# [TO DO]
Among the records, how many lines contain "natural"? Only the number is needed.
——
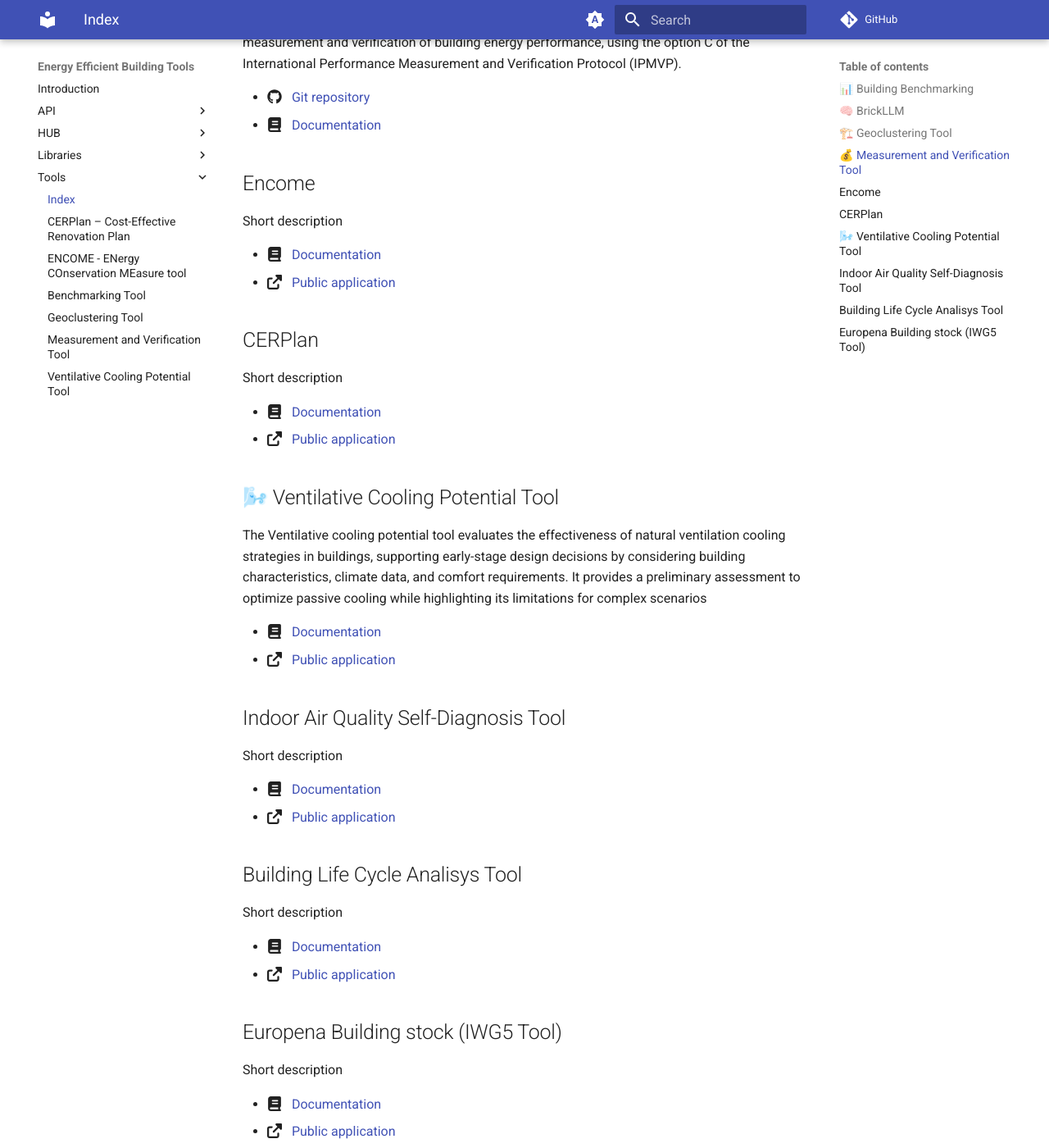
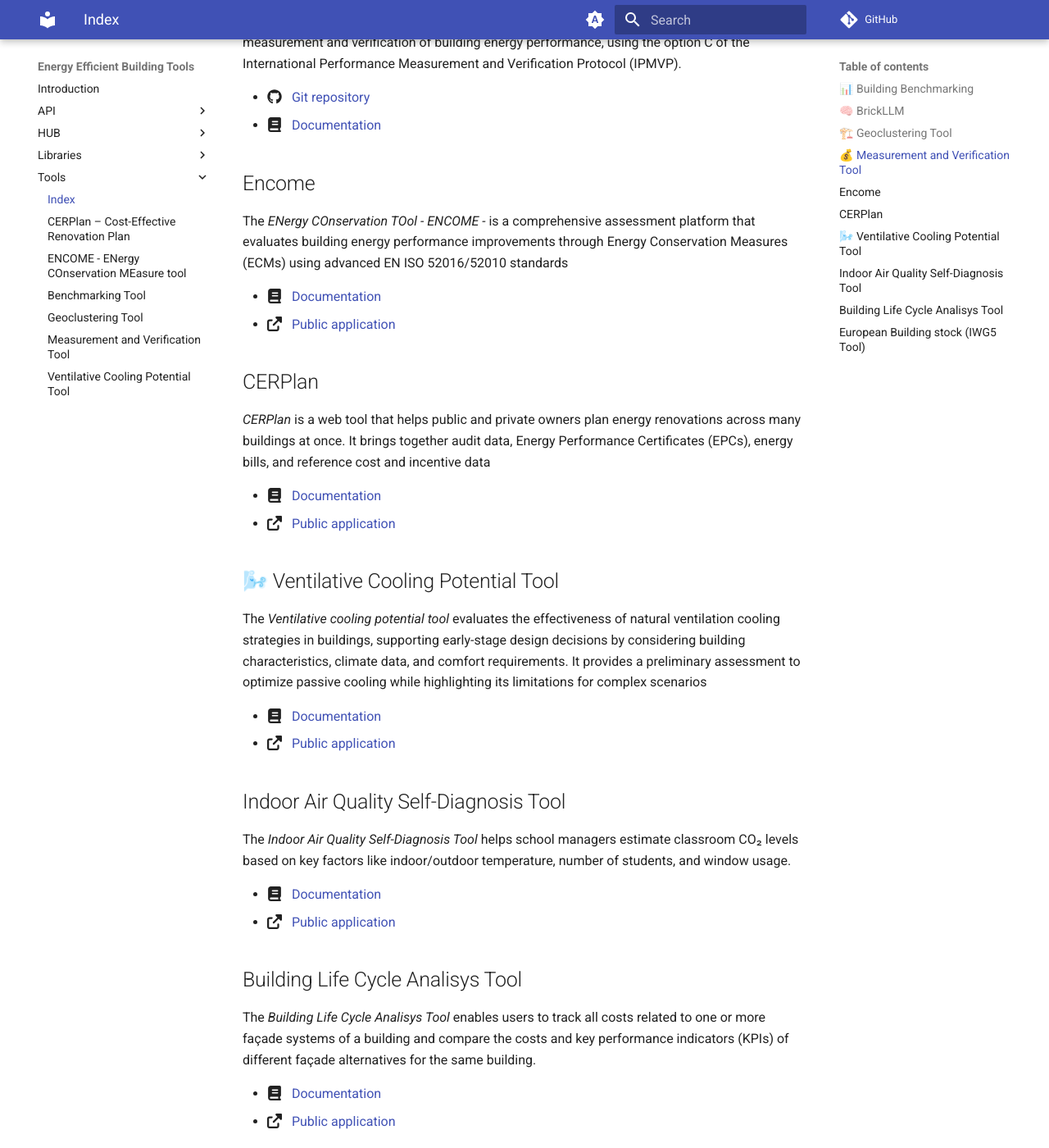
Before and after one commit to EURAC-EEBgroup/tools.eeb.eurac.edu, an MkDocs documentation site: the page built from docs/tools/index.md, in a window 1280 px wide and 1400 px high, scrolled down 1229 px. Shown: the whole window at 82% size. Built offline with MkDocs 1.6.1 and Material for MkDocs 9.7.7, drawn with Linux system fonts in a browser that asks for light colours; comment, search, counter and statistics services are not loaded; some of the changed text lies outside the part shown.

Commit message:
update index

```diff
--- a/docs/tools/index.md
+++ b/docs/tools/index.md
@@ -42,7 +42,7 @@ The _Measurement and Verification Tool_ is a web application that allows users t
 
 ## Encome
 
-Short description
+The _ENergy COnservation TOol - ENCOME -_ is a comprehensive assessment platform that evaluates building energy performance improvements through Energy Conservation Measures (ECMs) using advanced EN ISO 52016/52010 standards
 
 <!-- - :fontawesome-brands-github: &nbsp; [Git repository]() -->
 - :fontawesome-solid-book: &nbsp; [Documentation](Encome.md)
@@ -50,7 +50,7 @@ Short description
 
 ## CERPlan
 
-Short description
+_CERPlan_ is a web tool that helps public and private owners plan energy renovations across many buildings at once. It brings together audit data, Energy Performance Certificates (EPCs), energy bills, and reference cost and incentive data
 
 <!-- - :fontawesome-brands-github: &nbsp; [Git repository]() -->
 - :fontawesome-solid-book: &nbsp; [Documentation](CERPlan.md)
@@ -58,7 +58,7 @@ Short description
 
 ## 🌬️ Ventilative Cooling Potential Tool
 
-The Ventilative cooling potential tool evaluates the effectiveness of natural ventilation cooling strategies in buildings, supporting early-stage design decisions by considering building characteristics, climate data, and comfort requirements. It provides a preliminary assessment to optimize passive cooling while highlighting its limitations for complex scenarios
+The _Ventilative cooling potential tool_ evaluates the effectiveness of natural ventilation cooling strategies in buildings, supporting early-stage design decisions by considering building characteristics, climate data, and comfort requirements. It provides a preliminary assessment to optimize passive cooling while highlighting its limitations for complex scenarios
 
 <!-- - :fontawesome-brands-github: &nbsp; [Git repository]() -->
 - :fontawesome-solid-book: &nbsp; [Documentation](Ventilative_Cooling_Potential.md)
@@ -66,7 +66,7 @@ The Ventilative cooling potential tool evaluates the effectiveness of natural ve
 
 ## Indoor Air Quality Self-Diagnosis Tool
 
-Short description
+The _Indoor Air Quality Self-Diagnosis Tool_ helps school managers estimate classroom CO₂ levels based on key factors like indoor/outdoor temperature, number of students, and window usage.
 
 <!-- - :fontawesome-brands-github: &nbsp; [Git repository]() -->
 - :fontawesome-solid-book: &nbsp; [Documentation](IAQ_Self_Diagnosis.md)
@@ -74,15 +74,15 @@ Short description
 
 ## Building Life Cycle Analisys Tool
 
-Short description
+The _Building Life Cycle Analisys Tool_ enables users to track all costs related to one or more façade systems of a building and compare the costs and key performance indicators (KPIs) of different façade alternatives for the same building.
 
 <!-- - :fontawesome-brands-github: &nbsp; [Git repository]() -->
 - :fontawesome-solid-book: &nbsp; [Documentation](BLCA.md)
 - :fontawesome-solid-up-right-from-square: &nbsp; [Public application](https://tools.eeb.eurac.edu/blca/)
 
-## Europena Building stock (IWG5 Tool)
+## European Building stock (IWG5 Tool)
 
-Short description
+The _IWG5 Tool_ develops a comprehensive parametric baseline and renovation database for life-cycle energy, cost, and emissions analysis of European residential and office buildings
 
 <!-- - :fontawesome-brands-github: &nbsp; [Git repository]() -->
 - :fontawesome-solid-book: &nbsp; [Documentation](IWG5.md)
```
——
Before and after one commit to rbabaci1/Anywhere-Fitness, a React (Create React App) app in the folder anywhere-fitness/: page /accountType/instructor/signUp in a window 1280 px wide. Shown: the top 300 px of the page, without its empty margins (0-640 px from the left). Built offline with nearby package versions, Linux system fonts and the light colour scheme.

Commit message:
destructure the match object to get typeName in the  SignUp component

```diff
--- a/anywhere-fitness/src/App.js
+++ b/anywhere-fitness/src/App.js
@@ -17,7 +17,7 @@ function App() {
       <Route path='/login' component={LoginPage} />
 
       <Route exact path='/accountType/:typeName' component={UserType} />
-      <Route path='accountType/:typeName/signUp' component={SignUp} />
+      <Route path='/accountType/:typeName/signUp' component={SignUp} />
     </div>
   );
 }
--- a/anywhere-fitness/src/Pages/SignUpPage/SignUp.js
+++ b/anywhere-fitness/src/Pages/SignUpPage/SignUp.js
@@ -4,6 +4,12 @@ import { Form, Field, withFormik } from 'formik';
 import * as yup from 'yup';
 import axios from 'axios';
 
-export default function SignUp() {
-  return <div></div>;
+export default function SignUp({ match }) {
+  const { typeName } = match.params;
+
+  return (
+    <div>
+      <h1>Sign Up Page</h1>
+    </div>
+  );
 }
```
——
# [RESULT]
3